If your fencer competed at the recent SYC here in Rochester as their first major tournament, or has recently travelled to a larger tournament, they may have experienced a formal tournament equipment check for the first time.
Equipment check serves two purposes: proper function and safety. Functional testing verifies equipment is working properly and ensures a fair bout. Safety testing verifies there are no issues with the equipment that could cause injury.
Here is a list of what a fencer needs to take to equipment check, and for what the armorers are checking:
- Two or three body cords: The armorer will attach these to an ohmmeter that verifies the conductivity of each cord. They will often wiggle and stretch the cords at the end when attached to the meter to make sure there aren’t any breaks in the wire
- Two or three mask cords: These are tested just like the body cords
- Lamé (foil/saber): The armorer rubs a metal weight or probe attached to an ohmmeter across the garment to make sure that there aren’t “dead spots” where an opponent’s touch wouldn’t register
- Mask: There is both a function and a safety test for masks. For foil and saber, the mask is checked for conductivity, especially the lamé material on the bib. For all weapons a metal punch tool is often used to make sure the face mask is still structurally sound. If the metal punch penetrates the wire mesh protecting the face, the mask fails
- Glove: All gloves are safety inspected for holes, and saber gloves are tested for conductivity in the same manner as the lamé
Not every tournament will test all the above. There’s usually a sign by the armory/equipment check area listing what equipment is to be tested. If there is no sign, just bring all the above to the equipment check table.
Once equipment is checked and passes, it is marked so that the referee on the strip (at both pools and DEs) can verify the fencer’s equipment has been tested. Typically, a small ink stamp with a logo for the tournament is applied to the mask bib, foil/saber lamé, and glove. A long-used lamé or mask can begin to look like a passport, with the many inspection stamps that act as reminders of all your fencing travels!
Body and mask cords have a small strip of colored tape applied to indicate they have passed inspection, but any old inspection tape is removed each tournament. The tape color used for each tournament varies. Below is a photo of an inspection tape marker on a body cord.
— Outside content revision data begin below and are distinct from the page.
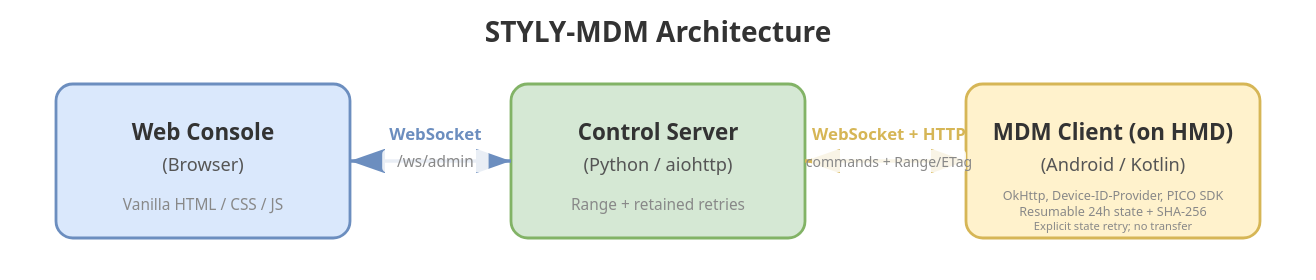
The draw.io diagram docs/architecture.drawio.svg in styly-dev/STYLY-MDM, before a commit. Source tidied: cells renumbered, new cells last; positions are measured from the earlier drawing's top-left corner, leaving out a move shared by most shapes.
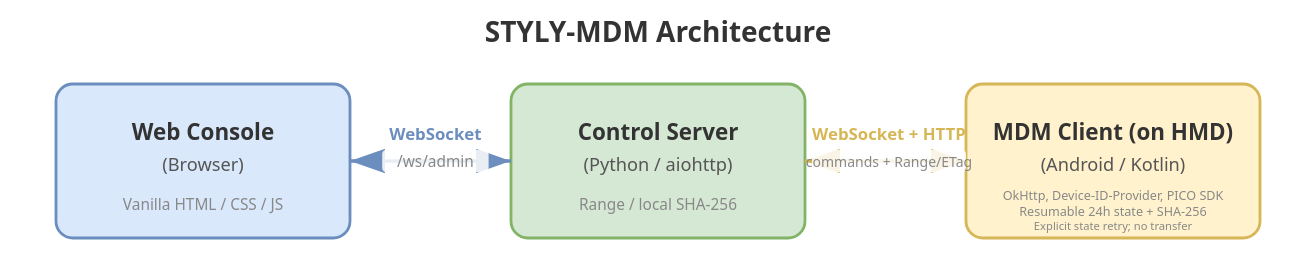
Above is the later version.

Change to the diagram source:
```diff
@@ -17,7 +17,7 @@
     <mxCell id="6" value="&lt;b&gt;Control Server&lt;/b&gt;&lt;br&gt;(Python / aiohttp)" style="text;html=1;align=center;verticalAlign=middle;" parent="1" vertex="1">
       <mxGeometry x="365" y="85" width="130" height="50" as="geometry" />
     </mxCell>
-    <mxCell id="7" value="Range + retained retries" style="text;html=1;align=center;verticalAlign=middle;fontColor=#666666;fontSize=10;" parent="1" vertex="1">
+    <mxCell id="7" value="Range / local SHA-256" style="text;html=1;align=center;verticalAlign=middle;fontColor=#666666;fontSize=10;" parent="1" vertex="1">
       <mxGeometry x="350" y="135" width="160" height="20" as="geometry" />
     </mxCell>
     <mxCell id="8" style="rounded=1;whiteSpace=wrap;html=1;fillColor=#fff2cc;strokeColor=#d6b656;arcSize=10;" parent="1" vertex="1">
```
My daughter Megan offers the following tips to make things easier and faster at equipment check:
- Be prepared when you walk up to the check table! Don’t bring your whole fencing bag to the desk, just bring the items to be tested
- Have your foil/saber lamé zipped and right side out
- Have your body cords and mask cords untangled (Megan drapes them around her neck in what she calls the “body cord princess” manner). Remove any colored tape from previous equipment checks (a seam ripper works great for this, and is a good item to keep in your fencing bag)
When a piece of equipment doesn’t pass (and eventually this will happen), remember that the armorer is just doing their job! Armorers are often fencing parents who will sympathize with the sudden need to run to an equipment vendor to buy a last-minute replacement. They are making sure the tournament runs smoothly and fairly with everyone having working equipment, and that your fencer is safe. If you need to buy any last-minute replacements for failed equipment, it needs to be checked and marked too, but the armorers will often offer to just have you come back directly to the table and skip any line when you come back.
In closing, all fencers should perform periodic checks of their own equipment. Your coach can help with this if it is new to you. Don’t rely on tournament checks to discover your equipment is non-functional or unsafe.